When it comes to research, the authors suggest that research on alliance rupture-repair in group treatment is important and the area is wide open. We need studies to validate self-report and observer ratings of ruptures in group therapy. We also need studies that link ruptures and repairs to group process and outcome. Understanding individual differences regarding the types of ruptures and openness to repair is important as is researchers that examine leader effects. In addition, the authors suggest that we should address the complexity of group therapy, and we should rely on sophisticated statistical analyses in order to tease apart individual and group variability in alliance and outcome.
Because ruptures and repairs are so important in group therapy, I am editing special editions devoted to this topic to further research and theory to help guide us. Thus, there has been calls for papers in The International Journal of Group Psychotherapy, the journal for the American Group Psychotherapy Association (AGPA) and Group Dynamics, the journal for Div, 49, for this special edition, and the deadline for submissions is Nov. 26, 2019, for both journals.
For Group Dynamics, the special issue is for empirical studies (PDF, 83.6KB), papers that describe statistical methods specific to group research, manuscripts that illustrate psychometric assessment particular to group contexts and evidence-based case studies that meet the journal’s guidelines. Authors are encouraged to contact myself, Cheri Marmarosh, or the journal editor, Giorgio A. Tasca, to discuss the suitability of a potential topic for submission.

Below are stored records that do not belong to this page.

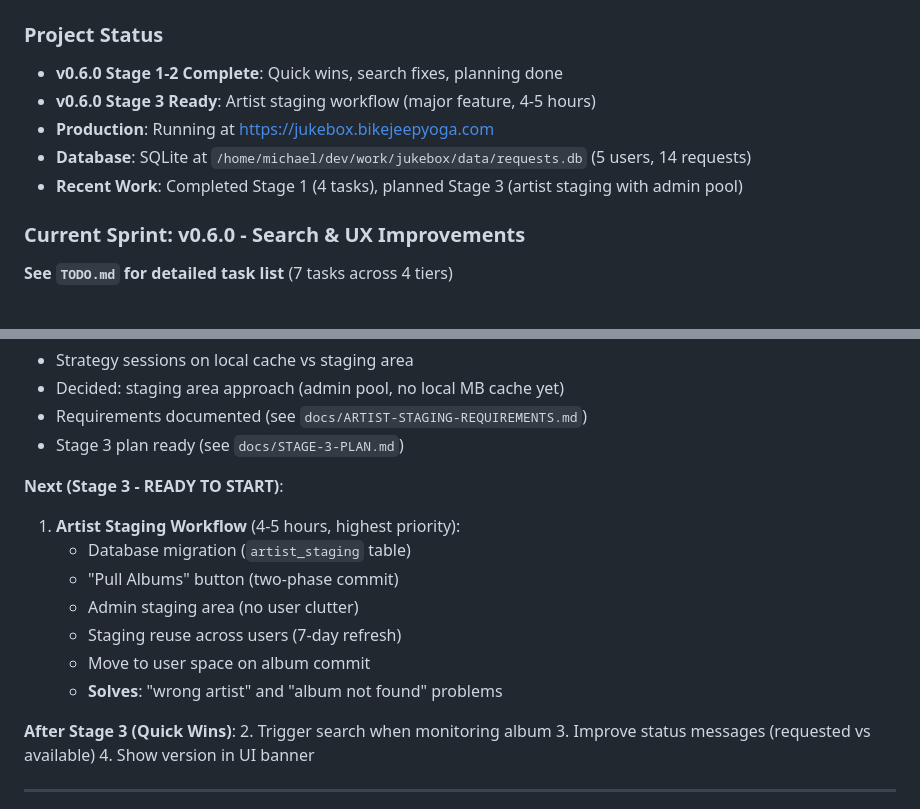
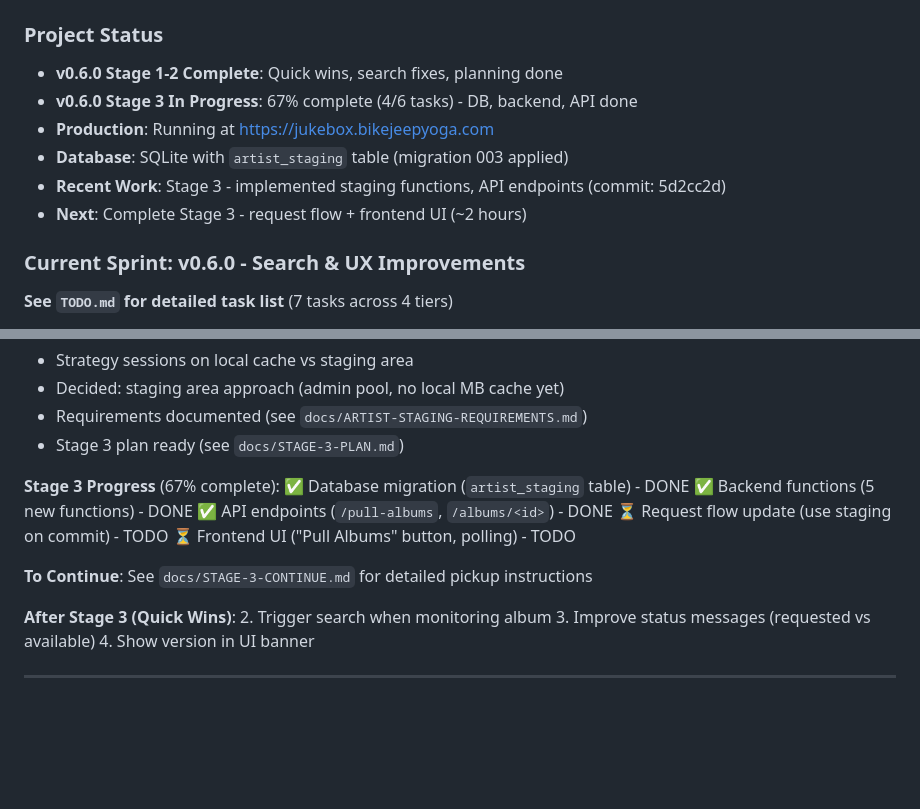
Before and after one commit to slyckmb/jukebox, a Markdown page: AGENT-HANDOFF.md, 2 parts joined by grey strips. Rendered like a GitHub page; blank space fills up the shorter version.

```diff
--- a/AGENT-HANDOFF.md
+++ b/AGENT-HANDOFF.md
@@ -10,10 +10,11 @@
 
 ### Project Status
 - **v0.6.0 Stage 1-2 Complete**: Quick wins, search fixes, planning done
-- **v0.6.0 Stage 3 Ready**: Artist staging workflow (major feature, 4-5 hours)
+- **v0.6.0 Stage 3 In Progress**: 67% complete (4/6 tasks) - DB, backend, API done
 - **Production**: Running at https://jukebox.bikejeepyoga.com
-- **Database**: SQLite at `/home/michael/dev/work/jukebox/data/requests.db` (5 users, 14 requests)
-- **Recent Work**: Completed Stage 1 (4 tasks), planned Stage 3 (artist staging with admin pool)
+- **Database**: SQLite with `artist_staging` table (migration 003 applied)
+- **Recent Work**: Stage 3 - implemented staging functions, API endpoints (commit: 5d2cc2d)
+- **Next**: Complete Stage 3 - request flow + frontend UI (~2 hours)
 
 ### Current Sprint: v0.6.0 - Search & UX Improvements
 
@@ -31,14 +32,14 @@
 - Requirements documented (see `docs/ARTIST-STAGING-REQUIREMENTS.md`)
 - Stage 3 plan ready (see `docs/STAGE-3-PLAN.md`)
 
-**Next (Stage 3 - READY TO START)**:
-1. **Artist Staging Workflow** (4-5 hours, highest priority):
-   - Database migration (`artist_staging` table)
-   - "Pull Albums" button (two-phase commit)
-   - Admin staging area (no user clutter)
-   - Staging reuse across users (7-day refresh)
-   - Move to user space on album commit
-   - **Solves**: "wrong artist" and "album not found" problems
+**Stage 3 Progress** (67% complete):
+✅ Database migration (`artist_staging` table) - DONE
+✅ Backend functions (5 new functions) - DONE
+✅ API endpoints (`/pull-albums`, `/albums/<id>`) - DONE
+⏳ Request flow update (use staging on commit) - TODO
+⏳ Frontend UI ("Pull Albums" button, polling) - TODO
+
+**To Continue**: See `docs/STAGE-3-CONTINUE.md` for detailed pickup instructions
 
 **After Stage 3 (Quick Wins)**:
 2. Trigger search when monitoring album
```
Also changed, not shown: TODO.md (+10 -9 lines), docs/STAGE-3-CONTINUE.md (added, +389 -0 lines).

For the International Journal of Group Psychotherapy, we are interested in theoretical and clinical papers that explore how ruptures and repairs in group therapy relate to trauma work, macroaggressions, reflective functioning, subgroups, leadership, attachments, and group process and outcome. Authors are encouraged to contact myself, Cheri Marmarosh, or the journal editor, Jill Paquin, to discuss suitability of a potential topic for submission. We hope you will consider submitting your work.
Eubanks, C. F., Muran, J. C., & Safran, J. D. (2015). Rupture Resolution Rating System (3RS): Manual. Unpublished manuscript, Mount Sinai- Beth Israel Medical Center, New York.
Eubanks, C. F., Muran, J. C., & Safran, J. D. (2018). Alliance Rupture Repair: A Meta-Analysis. Psychotherapy, 55, 508519. doi: 10.1037/pst000018
Lo Coco, G., Tasca, G. A., Hewitt, P. L., Mikail, S.F., & Kivlighan, D . M. (2019). Ruptures and repairs in group therapy alliance: An untold story in psychotherapy research. Research in Psychotherapy: Psychopathology, Process, and Outcome, 22, 58-70.
Safran, J. D., & Muran, J. C. (2000). Negotiating the therapeutic alliance: A relational treatment guide. New York, NY: Guilford Press.